User interface change data
================================
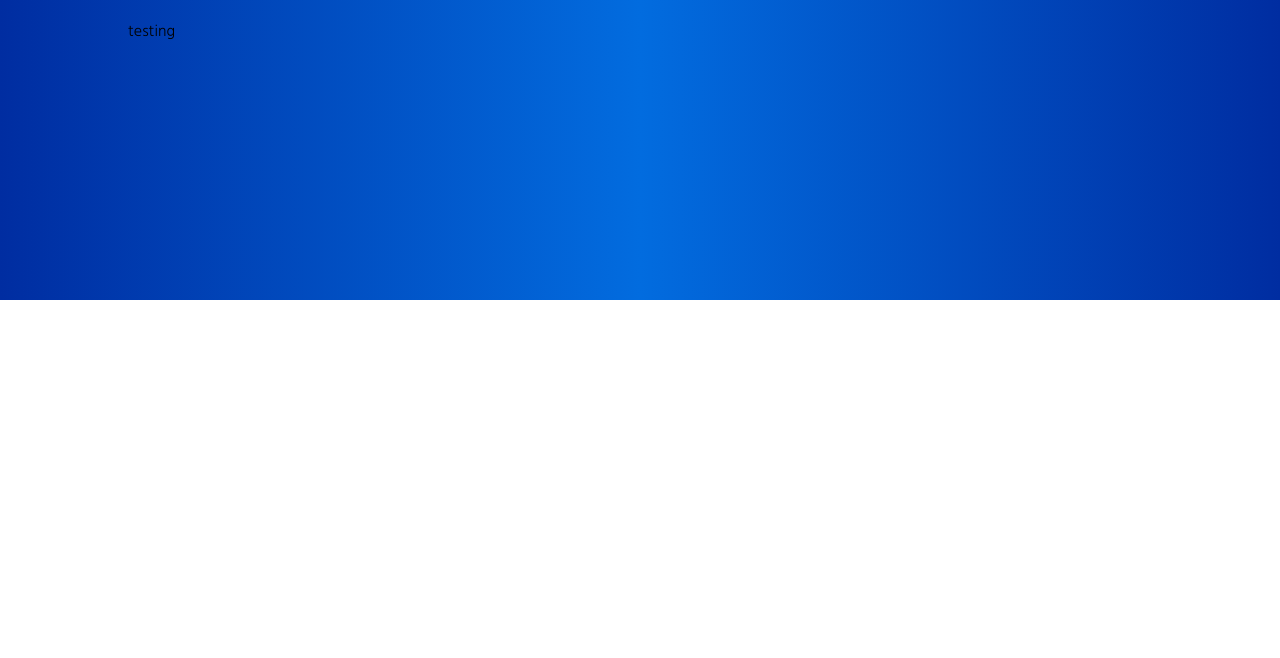
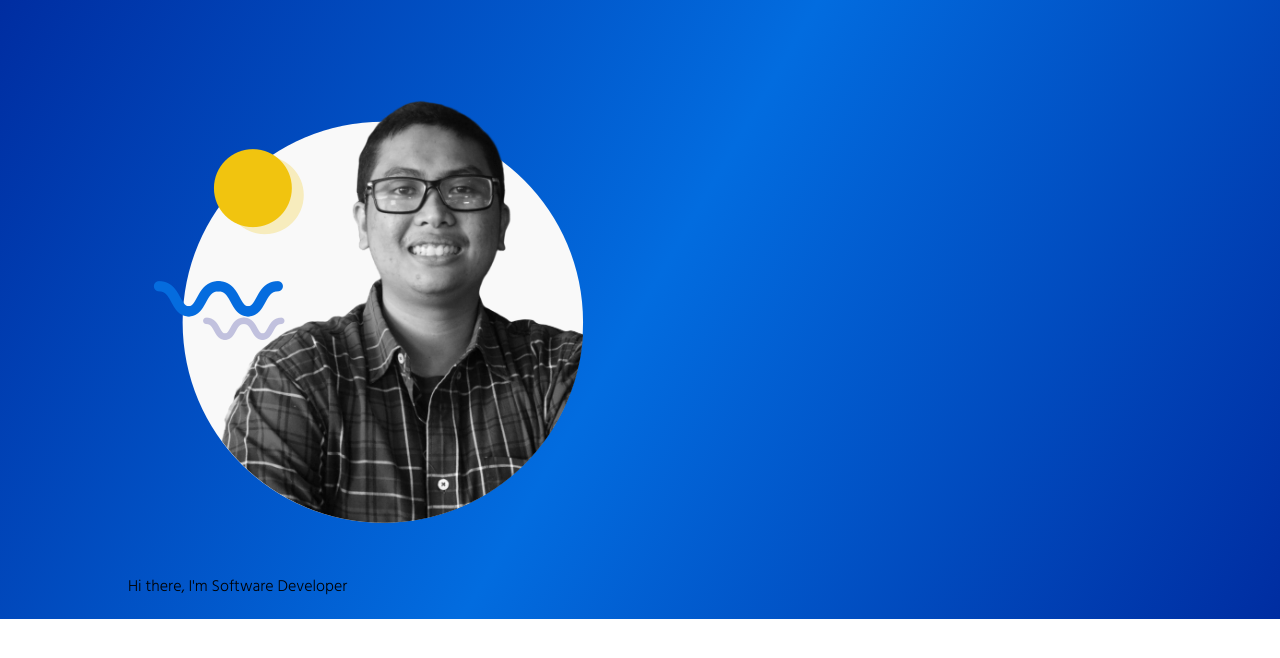
Before and after one commit to munirapp/munirapp-personal-blog, a Next.js app: page / in a window 1280 px wide. Shown: the top 658 px of the page. Built offline with nearby package versions, Linux system fonts and the light colour scheme.

Commit message:
Setup hero background 2

```diff
--- a/assets/main.scss
+++ b/assets/main.scss
@@ -15,7 +15,7 @@ body {
 }
 .hero-bg {
   background-image: linear-gradient(
-    90deg,
+    120deg,
     rgb(0, 45, 161),
     rgb(2, 108, 223),
     rgb(0, 45, 161)
--- a/components/index/IndexHeroBackground.js
+++ b/components/index/IndexHeroBackground.js
@@ -3,7 +3,8 @@ export default function IndexHeroBackground() {
     <div className="hero-bg">
       <div className="container">
         <div className="pt-5 pb-5">
-          <h1>testing</h1>
+          <img src="/image/profile.png" alt="profile" />
+          <h1>Hi there, I'm Software Developer</h1>
         </div>
       </div>
     </div>
```
Also changed, not shown: public/image/profile.png (added).
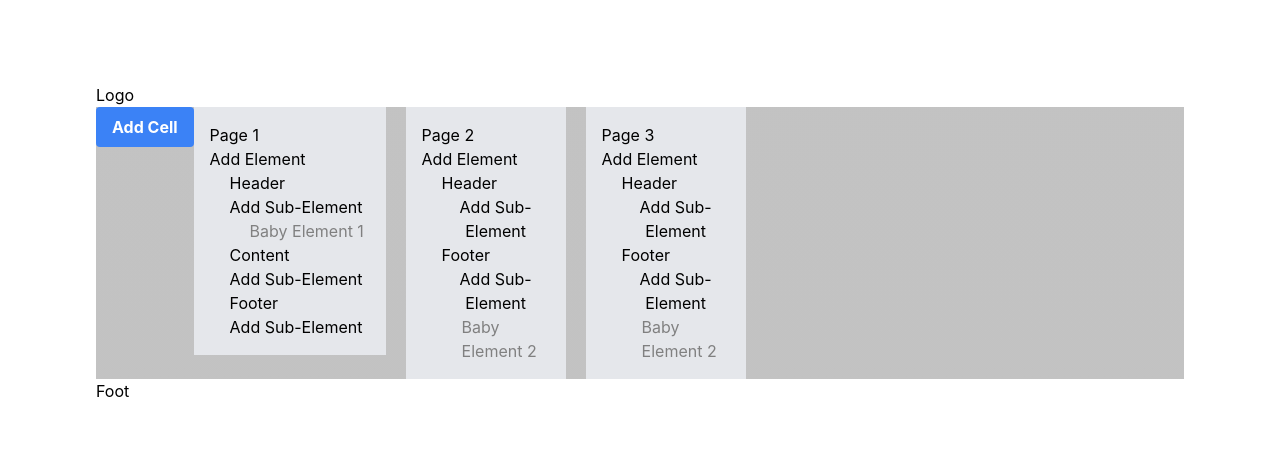
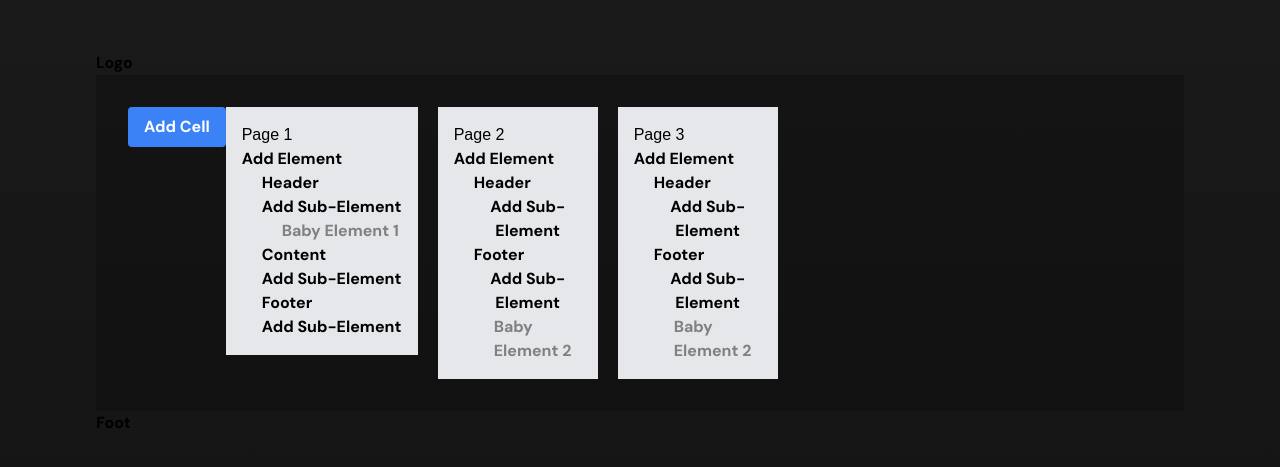
Before and after one commit to wiremapp/app, a Next.js app: page /app in a window 1280 px wide. Shown: the part 157-624 px from the top of the page. Built offline with nearby package versions, Linux system fonts and the light colour scheme.

Commit message:
:art: update body

```diff
--- /dev/null
+++ b/src/styles/body.style.css
@@ -0,0 +1,17 @@
+body {
+    background: linear-gradient(180deg, #1B1B1B 0%, #141414 100%), #1E1E1E;
+    @apply min-h-[100vh] text-[#0D4380] dark:text-white;
+}
+
+h1,
+h2,
+h3,
+h4,
+h5,
+h6 {
+    font-family: 'Montserrat', sans-serif;
+}
+
+.card {
+    @apply p-8
+}
--- a/src/styles/globals.css
+++ b/src/styles/globals.css
@@ -1,3 +1,7 @@
+@import url('https://fonts.googleapis.com/css2?family=DM+Sans:wght@700&family=Poppins:wght@500;600;700;800;900&family=Source+Sans+Pro:ital,wght@0,300;0,400;0,700;0,900;1,600&display=swap');
+
+@import './body.style.css';
+
 @tailwind base;
 @tailwind components;
 @tailwind utilities;
@@ -6,8 +10,7 @@ html,
 body {
   padding: 0;
   margin: 0;
-  font-family: -apple-system, BlinkMacSystemFont, Segoe UI, Roboto, Oxygen,
-    Ubuntu, Cantarell, Fira Sans, Droid Sans, Helvetica Neue, sans-serif;
+  font-family: 'DM Sans', 'DM Sans Regular', 'DM Sans Medium', 'DM Sans Bold', -apple-system, BlinkMacSystemFont, Segoe UI, Roboto, Oxygen, Ubuntu, Cantarell, Fira Sans, Droid Sans, Helvetica Neue, sans-serif;
 }
 
 a {
```
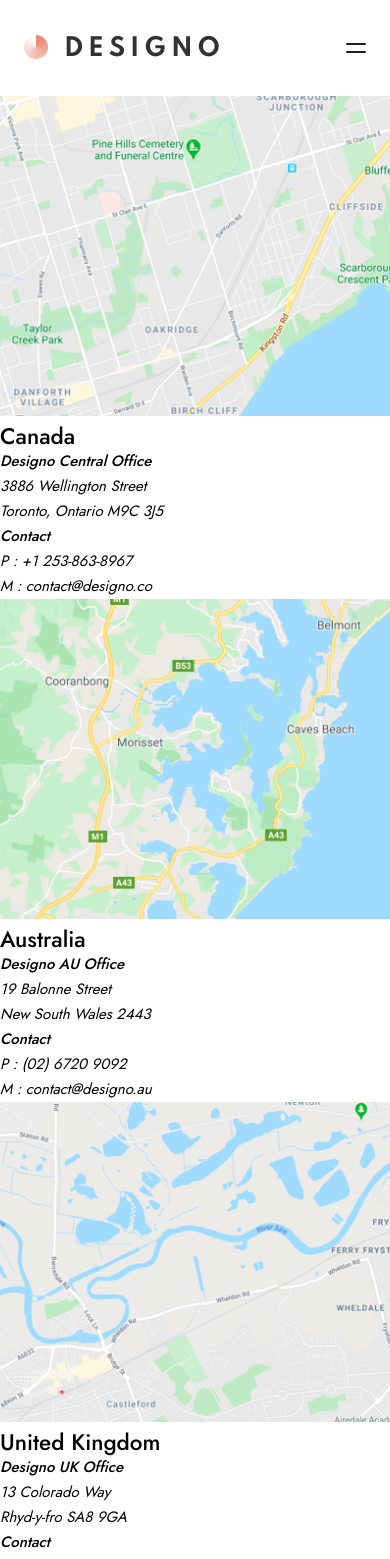
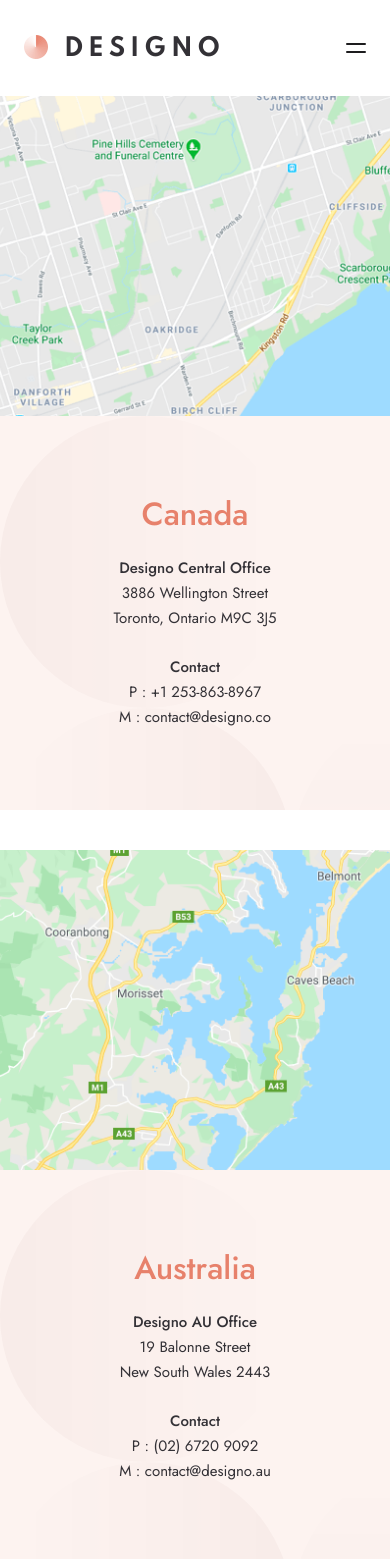
Before and after one commit to richieAiello/designo-website, a React (Vite) app: page /locations in a window 390 px wide. Shown: the top 1559 px of the page. Built offline with nearby package versions, Linux system fonts and the light colour scheme.

Commit message:
Styles for Map.js on mobile.

```diff
--- a/src/components/main/map-section/Map.js
+++ b/src/components/main/map-section/Map.js
@@ -2,9 +2,9 @@
 
   return (
     <section className={`map map--${props.modifier} container--secondary`}>
-      <picture>
-        <source srcSet={props.desktop} media="(min-width: 1440px)" />
-        <img src={props.modifier} alt="" className="image image--map" />
+      <picture className="image--map">
+        <source srcSet={props.imgDesktop} media="(min-width: 1440px)" />
+        <img src={props.img} alt="" className="image image--map" />
       </picture>
       <div className={`map__context map__context--${props.modifier}`}>
         <h1 className="map__heading bold">
--- a/src/main.scss
+++ b/src/main.scss
@@ -334,6 +334,7 @@
 
   &--locations {
     margin-top: 6rem;
+    padding-bottom: 19.375rem;
   }
 }
 
@@ -638,6 +639,41 @@
   }
 }
 
+// Section map
+.map {
+  display: flex;
+  flex-direction: column;
+
+  &--australia {
+    margin-block: 2.5rem;
+  }
+
+  &__context {
+    background-image: url(./assets/shared/desktop/bg-pattern-three-circles.svg);
+    background-repeat: no-repeat;
+    text-align: center;
+    margin-top: 0;
+    color: $dark-grey;
+    background-color: #FDF3F0;
+    padding: 5rem 0;
+  }
+
+  &__heading {
+    color: $peach;
+    font-size: 2rem;
+    line-height: 2.25rem;
+    margin-bottom: 1.5rem;
+  }
+
+  &__text {
+    font-style: normal;
+
+    &:nth-of-type(1) {
+      margin-bottom: 1.5rem;
+    }
+  }
+}
+
 /*****************************************
   FOOTER
 *****************************************/
--- a/src/routes/Locations.js
+++ b/src/routes/Locations.js
@@ -5,15 +5,17 @@
 import australiaDesktop from "../assets/locations/desktop/image-map-australia.png";
 import uk from "../assets/locations/tablet/image-map-uk.png";
 import ukDesktop from "../assets/locations/desktop/image-map-united-kingdom.png"
+import YourProject from "../components/main/your-project-section/YourProject";
 import Footer from "../components/footer/Footer";
 
 export default function Locations() {
   return (
     <>
-      <main className="main--locations">
+      <main className="main main--locations">
         <Map
-          modifier={canada}
-          desktop={canadaDesktop}
+          modifier="canada"
+          img={canada}
+          imgDesktop={canadaDesktop}
           heading="Canada"
           office="Designo Central Office"
           street="3886 Wellington Street"
@@ -22,8 +24,9 @@
           email="M : contact@designo.co"
         />
         <Map
-          modifier={australia}
-          desktop={australiaDesktop}
+          modifier="australia"
+          img={australia}
+          imgDesktop={australiaDesktop}
           heading="Australia"
           office="Designo AU Office"
           street="19 Balonne Street"
@@ -32,8 +35,9 @@
           email="M : contact@designo.au"
         />
         <Map
-          modifier={uk}
-          desktop={ukDesktop}
+          modifier="uk"
+          img={uk}
+          imgDesktop={ukDesktop}
           heading="United Kingdom"
           office="Designo UK Office"
           street="13 Colorado Way"
@@ -41,6 +45,7 @@
           phone="P : 078 3115 1400"
           email="M : contact@designo.uk"
         />
+        <YourProject />
       </main>
       <Footer footerClass="footer" />
     </>
```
================================
Copy each line of the entries that includes the word "modifier".

     <section className={`map map--${props.modifier} container--secondary`}>
-        <img src={props.modifier} alt="" className="image image--map" />
       <div className={`map__context map__context--${props.modifier}`}>
-          modifier={canada}
+          modifier="canada"
-          modifier={australia}
+          modifier="australia"
-          modifier={uk}
+          modifier="uk"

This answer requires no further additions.